Published for the first time in 1953, Playboy was not only the first pornographic popular magazine in America; it also came to embody an entirely new lifestyle through the construction of a series of utopian multimedia spaces — from the Playboy Mansion and fictional Playboy’s Penthouse of 1959 to the Playboy Clubs and hotels appearing around the world in the 1960s. Simultaneously, the invention of the contraceptive pill provided access to a biochemical technique that separated (hetero) sexuality and reproduction.
Addressing these concurrent cultural shifts, Beatriz Preciado investigates the strategic relationships between space, gender, and sexuality in popular sites related to the production and consumption of pornography that have tended to reside at the margins of traditional histories of architecture: bachelor pads, multimedia rotating beds, and design objects, among others.
Combining historical perspectives with contemporary critical theory, gender and queer theory, porn studies, the history of technology, and a range of primary transdisciplinary sources — treatises on sexuality, medical and pharmaceutical handbooks, architecture journals, erotic magazines, building manuals, and novels — Pornotopia explores the use of architecture as a biopolitical technique for governing sexual relations and the production of gender in the postwar United States.
“Compellingly written and funny as well as troubling, Pornotopia is certainly one of the architectural highlights of the year.” — Times Higher Education
“Better known as a theoretical provocateur in gender and sexuality studies, Beatriz Preciado reveals her architectural training in this fascinating book about the built spaces of Playboy magnate Hugh Hefner’s bunny empire, and the cultural fantasies they materialize.
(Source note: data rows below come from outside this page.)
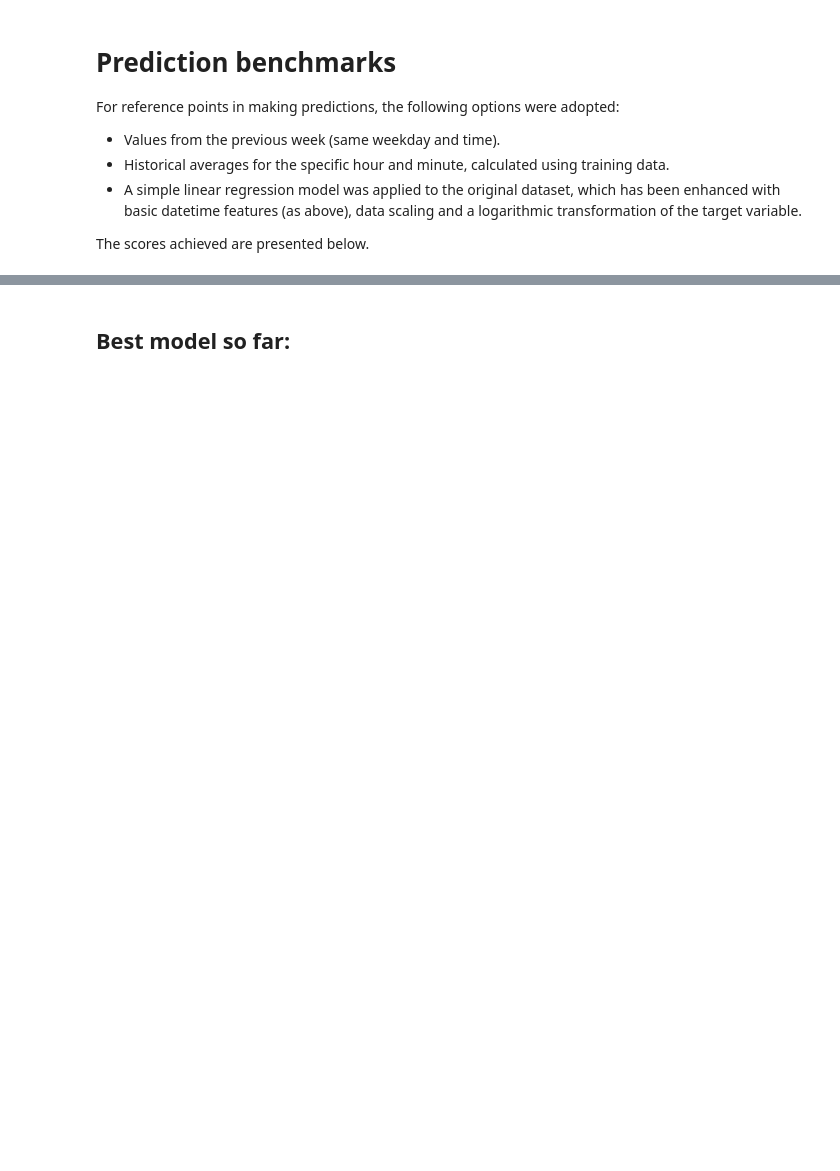
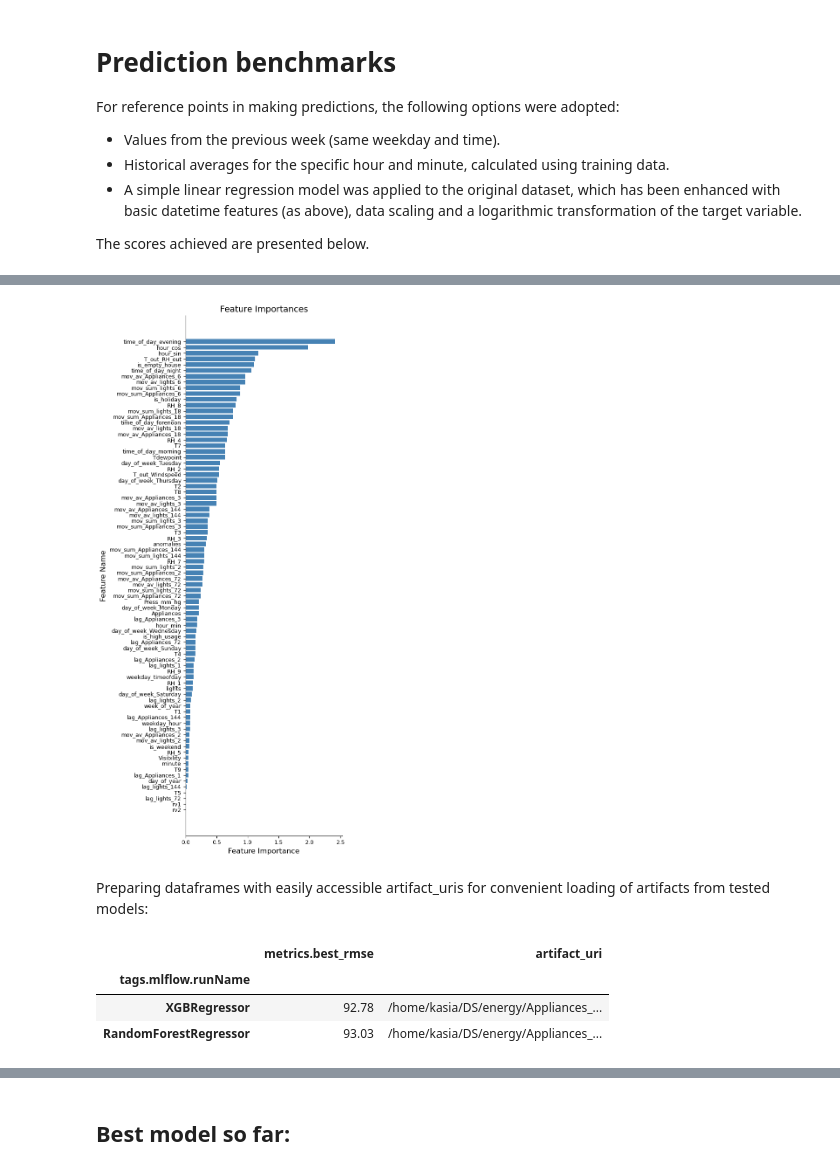
Before and after one commit to k-katarzyna/Appliances_Energy_Prediction, a Jupyter notebook: Appliances_energy_prediction/1_experiments.ipynb, the cells around one changed output, grey strips where cells are left out. Drawn from its saved outputs; the diff is of its cells as text; code cells hidden in the pictures; blank space fills up the shorter version.

```diff
--- a/Appliances_energy_prediction/1_experiments.ipynb
+++ b/Appliances_energy_prediction/1_experiments.ipynb
@@ -219,3 +104,0 @@ These experiments adressed issues observed in early tests.
-# %%
-# mlflow.create_experiment(name="Initial_experiments")
-mlflow.set_experiment("Initial_experiments")
@@ -424,0 +594,35 @@ As one can see above, increasing weight for observations with high values worsen
+# %%
+runs = mlflow.search_runs(experiment_ids=["1"])
+linear_model_1, tree_model_1, linear_model_2, tree_model_2 = load_feature_selection_estimators(runs)
+
+importances = np.abs(linear_model_2.regressor_.named_steps["model"].coef_)
+names = linear_model_2.regressor_.named_steps["preprocessor"].get_feature_names_out()
+
+feature_importances(importances, names)
+# %% [output]
+[figure, added]
+# %% [markdown]
+Preparing dataframes with easily accessible artifact_uris for convenient loading of artifacts from tested models:
+# %%
+filtered_runs_1 = runs[runs["tags.test"] == "lags_windows"][["tags.mlflow.runName",
+                                                             "metrics.best_rmse",
+                                                             "artifact_uri"]]
+models_infos_1 = (filtered_runs_1
+                 .sort_values(by=["tags.mlflow.runName", "metrics.best_rmse"])
+                 .dropna(axis=0)
+                 .drop_duplicates(subset=["tags.mlflow.runName"], keep="first")
+                 .set_index("tags.mlflow.runName"))
+
+filtered_runs_2 = runs[runs["tags.test"] == "interactions"][["tags.mlflow.runName",
+                                                             "metrics.best_rmse",
+                                                             "artifact_uri"]]
+models_infos_2 = (filtered_runs_2
+                  .set_index("tags.mlflow.runName")
+                  .rename(index={name: name.split("_")[2]
+                                 for name in filtered_runs_2["tags.mlflow.runName"].values}))
+models_infos_2.head(2)
+# %% [output]
+|  | metrics.best_rmse | artifact_uri |
+| tags.mlflow.runName |  |  |
+| XGBRegressor | 92.78 | /home/kasia/DS/energy/Appliances_... |
+| RandomForestRegressor | 93.03 | /home/kasia/DS/energy/Appliances_... |
```
Also changed, not shown: parts of 82 cells of this notebook, 9 other files.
Pornotopia is a genre-busting work that implodes traditional distinctions between topics and fields in an entertaining and enlightening fashion. Serious scholars of architecture and culture should have it on their bookshelves next to works by Joel Sanders, Beatriz Colomina, Annmarie Adams, Mark Wigley, and Bernard Tschumi.” — Susan Stryker, Director, Institute for LGBT Studies, University of Arizona
“Linking masculinity to domesticity, Playboy Bunnies to Barbies, and pornography to new orders of the political, Preciado rewrites the history of sexuality in terms of a radical reorientation of interiority and exteriority. With equal parts daring, nerve, and sheer originality, Preciado describes, theorizes, and explains the emergence of a new spatialization of sex, a pornotopia no less, that exceeds Hugh Hefner’s Playboy universe and comes to describe the arrangements of bodies and buildings within modernity. Breathtaking!” — Jack Halberstam, author of The Queer Art of Failure and Gaga Feminism